- Task instructions -
Make an exact copy of the entries, and keep any pictures out of it.

- Dataset excerpts -
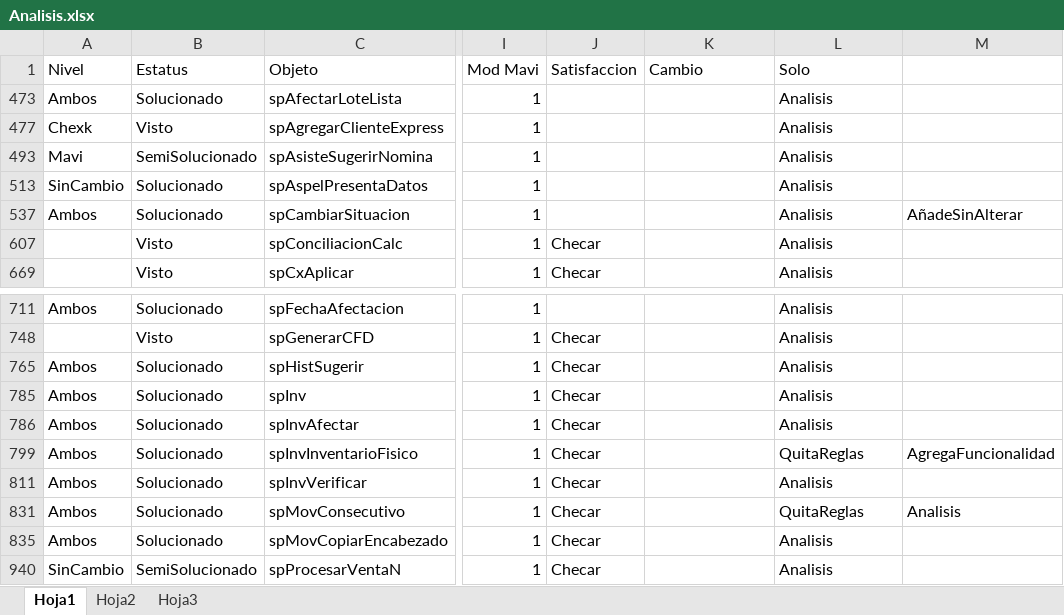
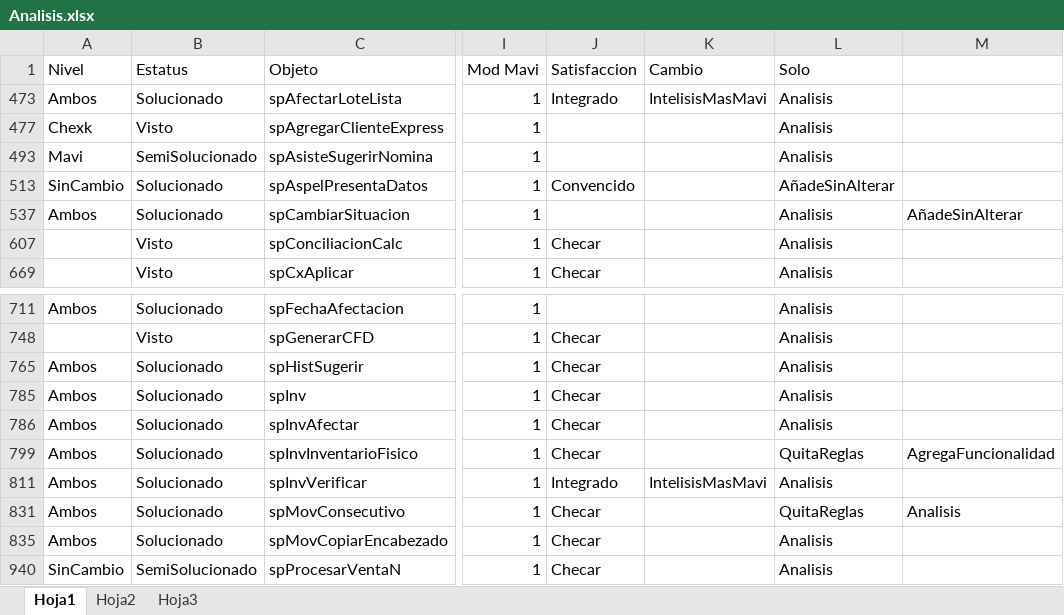
Before and after one commit to Btwn/plan, an Excel workbook: Analisis.xlsx, sheet Hoja1, drawn as a sheet; only a part is shown, gaps mark what is left out; values as stored, in another font and other column widths than the file's, no borders; the diff names each change by its address in the sheet, - before the commit and + after, or states it on an @@ line.

Commit message:
cambios archivo

```diff
--- a/Analisis.xlsx (sheet Hoja1)
+++ b/Analisis.xlsx (sheet Hoja1)
-J473 (Satisfaccion): (empty)
+J473 (Satisfaccion): Integrado
-K473 (Cambio): (empty)
+K473 (Cambio): IntelisisMasMavi
-J513 (Satisfaccion): (empty)
+J513 (Satisfaccion): Convencido
-L513 (Solo): Analisis
+L513 (Solo): AñadeSinAlterar
-J811 (Satisfaccion): Checar
+J811 (Satisfaccion): Integrado
-K811 (Cambio): (empty)
+K811 (Cambio): IntelisisMasMavi
```
Also changed, not shown: 1 other file.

- Answer area -
Before and after one commit to Btwn/plan, an Excel workbook: Analisis.xlsx, sheet Hoja1, drawn as a sheet; only a part is shown, gaps mark what is left out; values as stored, in another font and other column widths than the file's, no borders; the diff names each change by its address in the sheet, - before the commit and + after, or states it on an @@ line.

Commit message:
cambios archivo

```diff
--- a/Analisis.xlsx (sheet Hoja1)
+++ b/Analisis.xlsx (sheet Hoja1)
-J473 (Satisfaccion): (empty)
+J473 (Satisfaccion): Integrado
-K473 (Cambio): (empty)
+K473 (Cambio): IntelisisMasMavi
-J513 (Satisfaccion): (empty)
+J513 (Satisfaccion): Convencido
-L513 (Solo): Analisis
+L513 (Solo): AñadeSinAlterar
-J811 (Satisfaccion): Checar
+J811 (Satisfaccion): Integrado
-K811 (Cambio): (empty)
+K811 (Cambio): IntelisisMasMavi
```
Also changed, not shown: 1 other file.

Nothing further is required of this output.